Court debates whether accused soldier was a leader or a follower
May 5, 2006
BAUMHOLDER, Germany — There apparently is no honor among thieves.
As prosecution witnesses, Pfc. William L. Traver’s former friends spent the opening day of his court-martial Thursday testifying about his role in Baumholder’s crime wave during the summer of 2005.
Traver, they testified, used drugs and organized a group robbery of a taxi driver.
Traver’s defense attorney, Capt. Lisa Simon, countered that her client is a follower, and chipped away at the credibility of key prosecution witnesses Pvt. Zachary Watson and Pvt. Brett Brown, convicted principals of what became known as The Rathaus Gang.
Testimony from one prosecution witness helped the defense’s efforts. Helmut Jung, the taxi driver robbed by a group that allegedly included Traver, testified that Pvt. Samuel Bell took his wallet during the attack. That contradicted Watson and Brown, who had testified Jung’s wallet flipped into the back seat, with Traver ending up with it.
Watson, Bell and Brown are among six 1st Armored Division soldiers already convicted and sentenced in the crime wave, which culminated in a fire that destroyed part of Baumholder’s government center, or Rathaus, causing more than $1 million in damage.
Under Simon’s questioning, both Brown and Watson admitted having less than sterling characters. Asked by Simon where he would place himself on a 1-to-10 scale for truthfulness, Brown replied, “five or six.”
Both also confirmed they were testifying with immunity, and under a plea agreement that had reduced their sentences.
Traver — the seventh of at least 12 Baumholder-based soldiers to go on trial for the 2005 crime wave — is charged with conspiracy to commit robbery, robbery, wrongful use and distribution of controlled substances, and other charges, including absent without leave.
Whether Traver, of Company B, 47th Forward Support Battalion, was a leader or a reluctant follower was a major point of contention during the trial. Watson and Brown testified that Traver either planned, or was part of the planning for, a plot to rob brothel patrons in Idar-Oberstein, then to rob Jung after a slow night at the brothels failed to provide a victim.
Under questioning by Simon, Watson admitted that he considered Traver “a moron.” Later, responding to a question from the panel of four enlisted and two officers, Watson called Traver “the textbook definition [of a moron] … someone who has to be led by someone else.”
Simon also zeroed in on testimony from Brown that Traver was the odd man out in a friendship that included Watson, Bell and Brown.
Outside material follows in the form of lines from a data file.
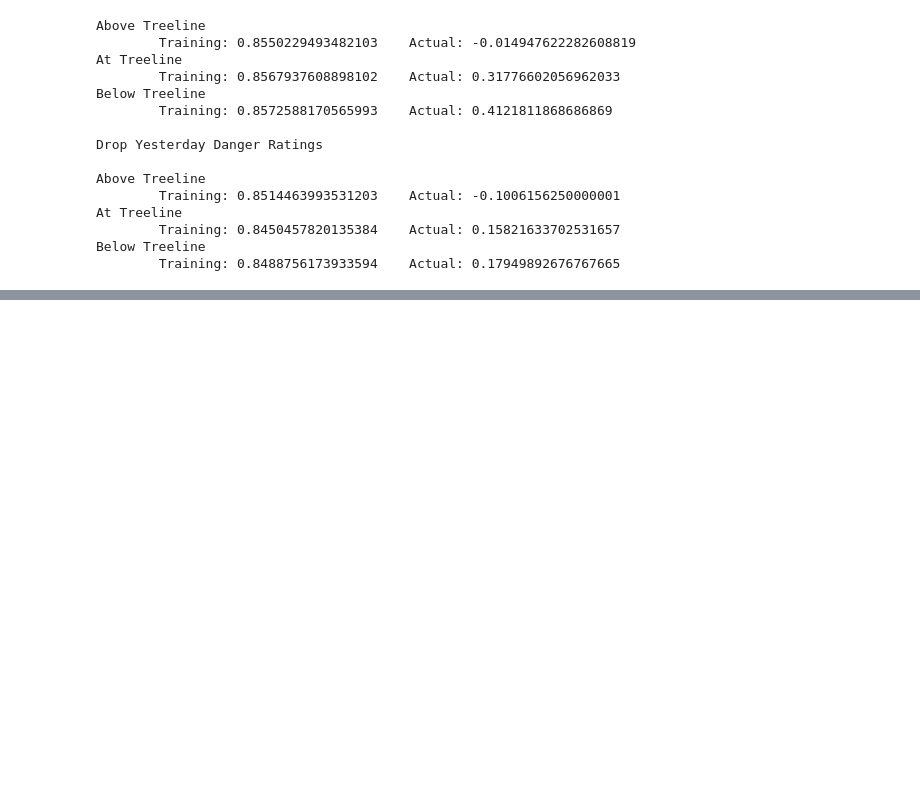
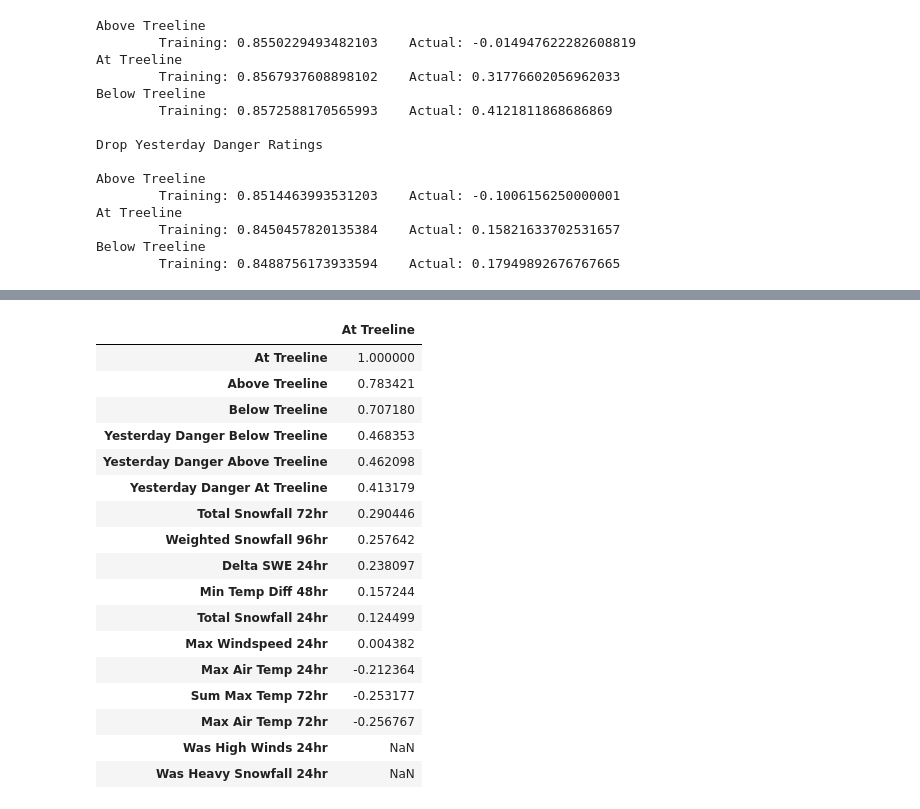
Before and after one commit to itsjpb/470-avalanche-prediction, a Jupyter notebook: jupyter/test_correlation_with_elevation.ipynb, the cells around one changed output, grey strips where cells are left out. Saved outputs shown, nothing was run; the diff lists cells and outputs as text; code cells hidden in the pictures; blank space fills up the shorter version.

```diff
--- a/jupyter/test_correlation_with_elevation.ipynb
+++ b/jupyter/test_correlation_with_elevation.ipynb
@@ -64,0 +105,21 @@ Below Treeline
+# %%
+df.corr()[['At Treeline']].sort_values(by='At Treeline', ascending=False)
+# %% [output]
+|  | At Treeline |
+| At Treeline | 1.000000 |
+| Above Treeline | 0.783421 |
+| Below Treeline | 0.707180 |
+| Yesterday Danger Below Treeline | 0.468353 |
+| Yesterday Danger Above Treeline | 0.462098 |
+| Yesterday Danger At Treeline | 0.413179 |
+| Total Snowfall 72hr | 0.290446 |
+| Weighted Snowfall 96hr | 0.257642 |
+| Delta SWE 24hr | 0.238097 |
+| Min Temp Diff 48hr | 0.157244 |
+| Total Snowfall 24hr | 0.124499 |
+| Max Windspeed 24hr | 0.004382 |
+| Max Air Temp 24hr | -0.212364 |
+| Sum Max Temp 72hr | -0.253177 |
+| Max Air Temp 72hr | -0.256767 |
+| Was High Winds 24hr | NaN |
+| Was Heavy Snowfall 24hr | NaN |
```
Also changed, not shown: parts of 4 cells of this notebook.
The inference was, Watson and Brown exaggerated Traver’s role in the robbery, the most serious charge he faces. But, again in response to a panel member’s question, Watson confirmed that no one, including Traver, tried to stop the robbery.
On Wednesday, Traver pleaded guilty to using marijuana and Ecstasy.
He also tried to plead guilty to a charge of being incapacitated for duty after he missed a sergeant’s formation by oversleeping after a night of drinking, but Judge (Col.) James Pohl ruled he would not accept the plea after quizzing Traver and prosecuting attorneys.